[Records from a collection]
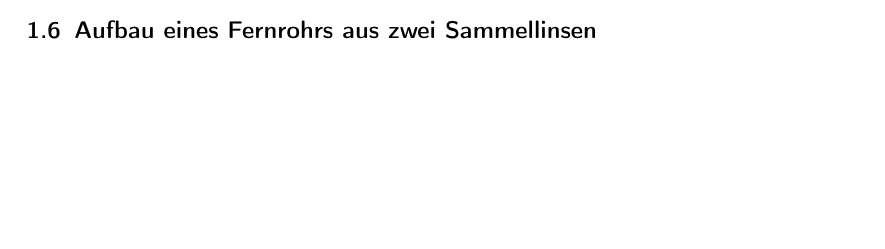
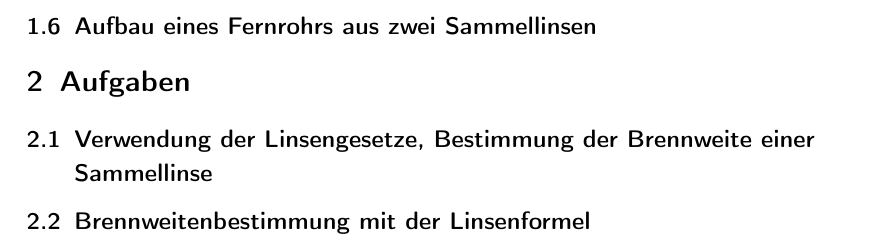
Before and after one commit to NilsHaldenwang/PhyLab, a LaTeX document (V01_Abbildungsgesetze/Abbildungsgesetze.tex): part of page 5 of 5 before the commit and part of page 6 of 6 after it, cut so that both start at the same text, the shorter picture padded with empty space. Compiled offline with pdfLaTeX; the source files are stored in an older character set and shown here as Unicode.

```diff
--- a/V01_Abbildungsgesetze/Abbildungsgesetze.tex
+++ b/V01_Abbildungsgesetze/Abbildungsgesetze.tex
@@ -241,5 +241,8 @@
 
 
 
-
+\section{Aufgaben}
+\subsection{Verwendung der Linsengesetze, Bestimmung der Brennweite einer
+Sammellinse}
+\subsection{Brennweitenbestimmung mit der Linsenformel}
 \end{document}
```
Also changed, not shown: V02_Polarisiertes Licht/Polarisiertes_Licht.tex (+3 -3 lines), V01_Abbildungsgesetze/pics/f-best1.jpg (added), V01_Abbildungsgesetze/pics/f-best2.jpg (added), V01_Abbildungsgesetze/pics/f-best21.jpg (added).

■ Exercise prompt: Where a line above contains the word "subsection", show that line.

■ Reply to the exercise:
+\subsection{Verwendung der Linsengesetze, Bestimmung der Brennweite einer
+\subsection{Brennweitenbestimmung mit der Linsenformel}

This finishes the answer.